September is suicide prevention month. This is a reminder of a serious issue that impacts all of us. In an effort to prepare staff members to have the tools to help students, the Jason Flatt Act mandates that all school employees receive an hour of suicide prevention training every year.
The Jason Foundation reports the following statistics:
• (2019) Suicide is the leading cause of death for ages 5-14.
• Suicide is the second leading cause of death for ages 10-24.
• In 2020, the state of Kansas ranked 13th in the nation for suicide incidence. The Kansas rate of suicide is 35 percent higher than the national rate.
• Rural areas see higher suicide rates than urban areas.
What can we do? First, let’s openly recognize that this is a serious issue. It is a difficult subject that is challenging to talk about, but it is important to identify that it is a definitive societal problem. A myth is that by discussing suicide, we will encourage suicide attempts. The opposite is true.
Be aware of risk factors that increase the likelihood of an event. Some that have been identified include individuals that have experienced a recent loss, mental disorders, prior suicide attempts, substance abuse (including alcohol), engaging in high risk behaviors, lack of social support, and victimization from bullying.
All concerns regarding suicide must be taken seriously. We should be alert for warning signs. The Jason Foundation indicates that four out of five teens who attempt suicide give clear warning signs that may include:
• Talking about suicide;
• Making statements about feeling hopeless, helpless, or worthless;
• A deepening depression;
• Preoccupation with death;
• Taking unnecessary risks or exhibiting self-destructive behavior;
• Out of character behavior;
• A loss of interest in the things one cares about;
• Visiting or calling people one cares about;
• Making arrangements; setting one’s affairs in order;
• Giving prized possessions away.
When we talk about keeping our kids safe from harm, our efforts need to include keeping them safe from self-harm. Effort and conversation needs to occur about best practices to deter the second leading cause of death for our adolescent children.

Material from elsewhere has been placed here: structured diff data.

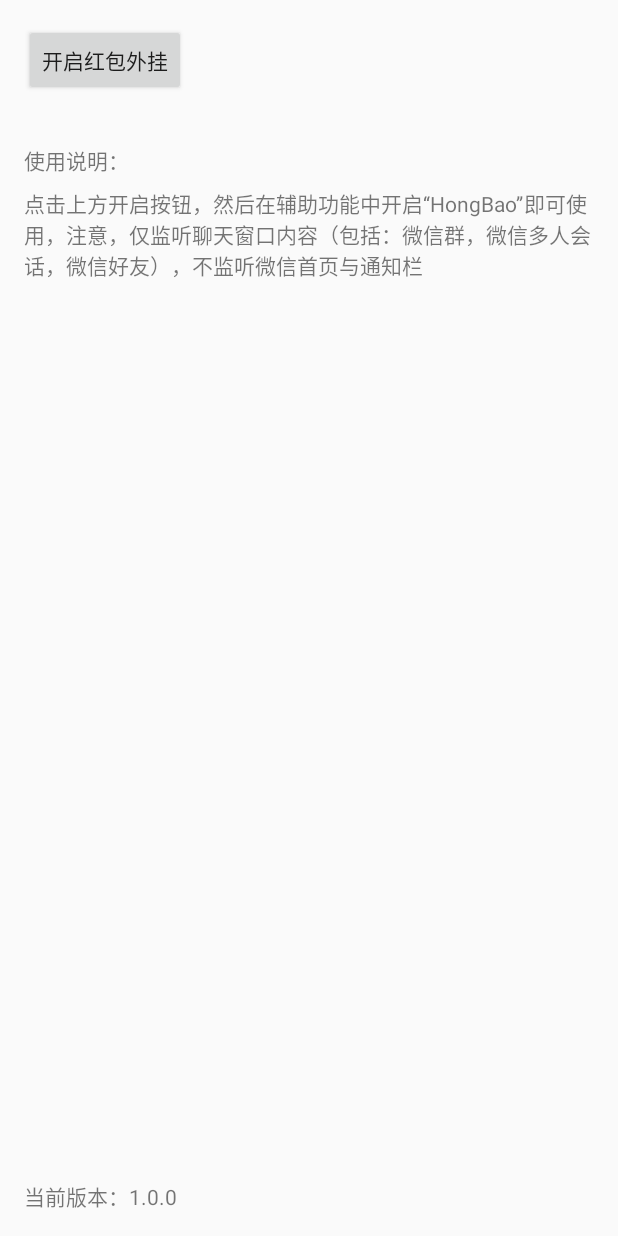
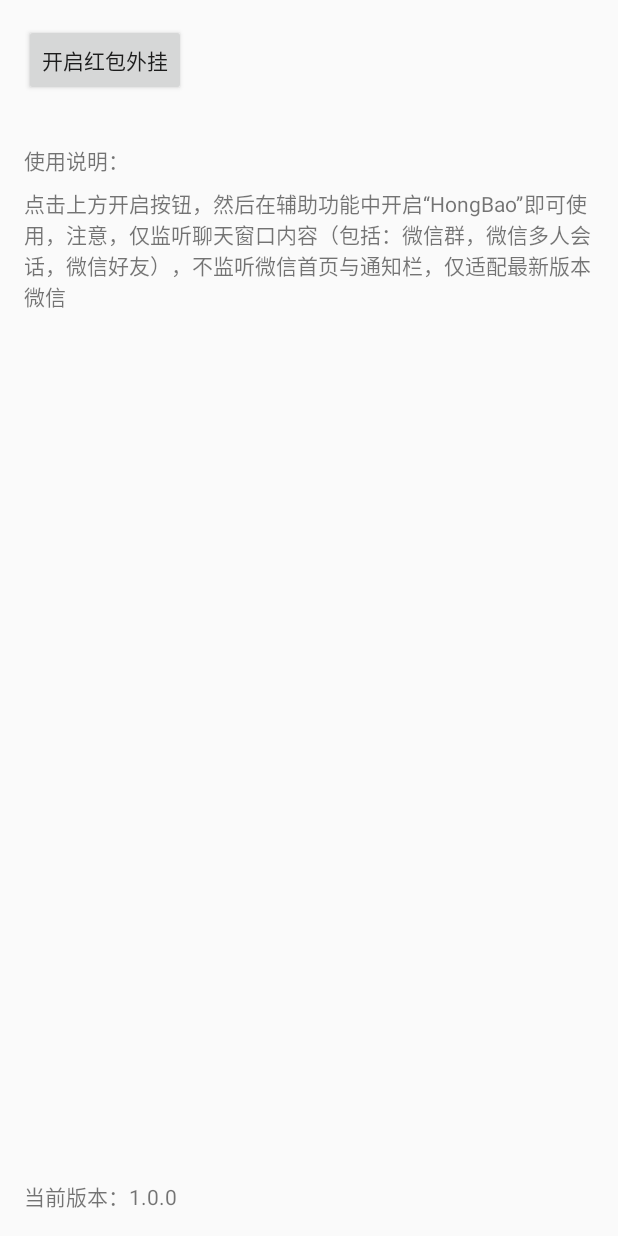
Before and after one commit to l376571926/WeChatHongBao, an Android app: the layout activity_main.xml on its own in the app's theme, with its tools: preview values and no code run, on a phone screen of 412 x 824 dp. Run offline under Robolectric (Android 15) with nearby library versions, the phone set to English and light mode, and no system bars.

Commit message:
添加抢红包插件描述

```diff
--- a/app/build.gradle
+++ b/app/build.gradle
@@ -15,7 +15,7 @@ android {
         minSdkVersion 18
         targetSdkVersion 28
         versionCode 1
-        versionName "1.0.0-alpha-2"
+        versionName "1.0.0-alpha-3"
         signingConfig signingConfigs.config
     }
     buildTypes {
--- a/app/src/main/res/layout/activity_main.xml
+++ b/app/src/main/res/layout/activity_main.xml
@@ -23,7 +23,7 @@
         android:layout_width="wrap_content"
         android:layout_height="wrap_content"
         android:layout_marginTop="8dp"
-        android:text="点击上方开启按钮，然后在辅助功能中开启“HongBao”即可使用，注意，仅监听聊天窗口内容（包括：微信群，微信多人会话，微信好友），不监听微信首页与通知栏" />
+        android:text="点击上方开启按钮，然后在辅助功能中开启“HongBao”即可使用，注意，仅监听聊天窗口内容（包括：微信群，微信多人会话，微信好友），不监听微信首页与通知栏，仅适配最新版本微信" />
 
     <android.support.v4.widget.Space
         android:layout_width="wrap_content"
--- a/app/src/main/res/values/strings.xml
+++ b/app/src/main/res/values/strings.xml
@@ -1,4 +1,5 @@
 <resources>
     <string name="app_name">HongBao</string>
     <string name="file_provider_authorities">group.tonight.hongbao.FileProvider</string>
+    <string name="accessibility_service_config_description">抢红包插件描述：仅适配最新版本微信</string>
 </resources>
--- a/app/src/main/res/xml/accessibility_service_config.xml
+++ b/app/src/main/res/xml/accessibility_service_config.xml
@@ -6,6 +6,7 @@
     android:canRequestEnhancedWebAccessibility="true"
     android:canRequestTouchExplorationMode="true"
     android:canRetrieveWindowContent="true"
+    android:description="@string/accessibility_service_config_description"
     android:notificationTimeout="100"
     android:packageNames="com.tencent.mm"
     android:settingsActivity="" />
```
Also changed, not shown: app/src/main/java/group/tonight/hongbao/HongBaoAccessibilityService.java (+36 -1 lines).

Our best weapon in keeping our kids safe is through positive relationships. School personnel, law enforcement officials, health care workers, and clergy all have training and work to keep our kids physically and mentally safe. By recognizing suicide as a legitimate risk and heightening our awareness about risk factors as well as warning signs, we can better take care of each other. The advice for potential suicide is the same for school violence; if you see something, say something. For more information go to jasonfoundation.com.